On Feeling Safe

 Heading to a church service in college

Heading to a church service in college

Feb, 1993. I was 18 years old, sitting with my best friend at a ‘Fireside Chat’, a talk on spiritual or religious topics, by one of the leaders of my faith. We sang a hymn together and then bowed our heads for the prayer. As the speaker, one of the church leaders, started to talk, an audience member strode up to the dais. He was carrying a suitcase, shouting, and waving something with his hand.

Bomb.

The word was shouted. I didn’t actually understand it when I heard it. I was waiting to hear inspired words of faith. Instead, the man rushed the podium, ordered everyone off, and handed the speaker a paper.

Bomb.

I suddenly understood the word. I felt my heart race as I sat, watching from my seat. Scared and uncertain, I gripped the hand of my companion. Was I about to watch our leader and several classmates be blown to bits? The helplessness of being only able to watch was indescribably awful. Someone started singing a hymn and I gratefully joined in.

Bomb.

Singing and watching, we poured our fear into our faith. For ten minutes, we watched the terrorist angrily argue with the church leader. We watched the leader indicate no, shaking his head.

Bomb.

Something happened to embolden the two body guards for the speaker. They moved with purpose and disarmed the terrorist, with young audience members joining them. It was over. The man was escorted out. We breathed a collective sigh of relief.
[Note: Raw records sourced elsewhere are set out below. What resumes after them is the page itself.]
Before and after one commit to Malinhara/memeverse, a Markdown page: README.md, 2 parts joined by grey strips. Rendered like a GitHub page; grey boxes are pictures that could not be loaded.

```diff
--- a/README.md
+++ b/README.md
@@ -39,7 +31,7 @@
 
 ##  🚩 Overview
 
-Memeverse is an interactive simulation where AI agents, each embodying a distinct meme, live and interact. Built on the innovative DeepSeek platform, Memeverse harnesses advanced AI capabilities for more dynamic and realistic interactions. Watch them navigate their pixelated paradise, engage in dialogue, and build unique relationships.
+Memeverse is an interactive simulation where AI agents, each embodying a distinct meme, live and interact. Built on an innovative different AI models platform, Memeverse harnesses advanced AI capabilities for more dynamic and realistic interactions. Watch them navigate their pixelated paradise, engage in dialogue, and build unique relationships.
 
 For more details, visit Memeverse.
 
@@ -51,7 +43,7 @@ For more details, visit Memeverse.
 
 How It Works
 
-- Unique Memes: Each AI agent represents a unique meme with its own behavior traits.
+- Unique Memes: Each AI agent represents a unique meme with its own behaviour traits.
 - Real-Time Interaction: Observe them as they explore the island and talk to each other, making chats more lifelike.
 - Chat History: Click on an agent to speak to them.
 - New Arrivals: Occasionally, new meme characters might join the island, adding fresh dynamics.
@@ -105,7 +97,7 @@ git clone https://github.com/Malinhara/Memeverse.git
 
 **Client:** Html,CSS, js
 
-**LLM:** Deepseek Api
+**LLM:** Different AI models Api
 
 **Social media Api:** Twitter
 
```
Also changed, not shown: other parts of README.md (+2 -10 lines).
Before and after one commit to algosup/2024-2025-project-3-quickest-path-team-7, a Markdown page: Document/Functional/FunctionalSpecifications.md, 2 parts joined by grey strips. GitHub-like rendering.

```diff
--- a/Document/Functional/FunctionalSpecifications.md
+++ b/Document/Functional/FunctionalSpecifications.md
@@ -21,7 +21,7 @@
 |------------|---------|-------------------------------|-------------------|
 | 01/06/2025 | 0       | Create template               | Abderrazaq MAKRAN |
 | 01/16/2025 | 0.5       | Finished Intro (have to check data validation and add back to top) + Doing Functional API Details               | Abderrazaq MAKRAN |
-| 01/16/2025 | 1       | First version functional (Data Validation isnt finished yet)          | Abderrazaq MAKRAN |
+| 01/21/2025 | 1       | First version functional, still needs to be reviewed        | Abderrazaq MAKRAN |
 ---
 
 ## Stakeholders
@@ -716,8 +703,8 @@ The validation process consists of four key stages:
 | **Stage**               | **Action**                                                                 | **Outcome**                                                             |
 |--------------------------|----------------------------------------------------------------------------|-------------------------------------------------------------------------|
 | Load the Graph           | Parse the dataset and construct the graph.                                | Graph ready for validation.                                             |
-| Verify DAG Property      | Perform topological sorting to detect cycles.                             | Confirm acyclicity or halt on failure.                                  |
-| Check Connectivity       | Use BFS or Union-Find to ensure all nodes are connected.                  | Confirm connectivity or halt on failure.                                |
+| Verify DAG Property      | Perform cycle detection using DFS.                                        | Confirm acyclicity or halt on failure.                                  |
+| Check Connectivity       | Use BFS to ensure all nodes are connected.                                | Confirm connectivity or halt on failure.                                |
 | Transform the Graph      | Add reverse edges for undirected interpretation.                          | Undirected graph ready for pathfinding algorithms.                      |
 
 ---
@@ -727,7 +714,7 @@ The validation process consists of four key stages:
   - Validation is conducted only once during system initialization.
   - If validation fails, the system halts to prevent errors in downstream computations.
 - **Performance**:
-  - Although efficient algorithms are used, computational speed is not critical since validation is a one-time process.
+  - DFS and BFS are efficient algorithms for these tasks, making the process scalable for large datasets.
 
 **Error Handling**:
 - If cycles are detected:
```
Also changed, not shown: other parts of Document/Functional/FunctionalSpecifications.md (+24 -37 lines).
The leader stood up to continue his spiritual talk and we moved on.

That wasn’t the first time I experienced the possibility of violence in my life. It was the first time I felt it as a result of something wholly unrelated to the idea of violence. To worship, to pray, to follow your faith, is most usually about connection- the opposite of violence and terrorist threats. Fall of 2018 we have seen pipe bombs delivered to political officials and reporters and faithful people gunned down in their place of worship.

Domestic terrorism.

Twice this year I have attended conferences that were threatened with violence. I run in the mornings and in the back of my mind, I usually remember the women who have been killed, attacked, assaulted while running. I go to the movie theater and wonder if there is another Batman shooter at my fun action-movie premiere. I attend open air concerts and occasionally feel a twitch and wonder if this is the concert someone will copy cat the Vegas shooter and open up on a concert in Colorado. The last open air concert I attended, two of the band members were survivors of a massacre at a concert in Paris.

The politics of fear.

I have evidence that my politics and my interests put me in danger of being shot and killed. And I am a white girl. I don’t have the additional layer of race to increase the odds of violence I might experience.

I won’t let it stop me from going out or supporting the causes I believe in. And, for those of you that wonder why people make ‘a big deal’ about the rhetoric of violence, this is why. Because, for some of us, the reality that we may be killed in a house of worship, attending a movie, doing our job, or attending a conference is very real. It matters when leaders speak in ways that imply or outright state violence is acceptable. Or violence is a solution. Or violence is inevitable. Or that some people are more valuable than others. We have become the countries we used to look down on. The countries with bomb threats in coffee houses, where people terrorize each other on the streets. America’s beacon of light is tarnished with the blood of the innocent and the fear of the privileged. And it is time to wake up and notice if you are part of the problem.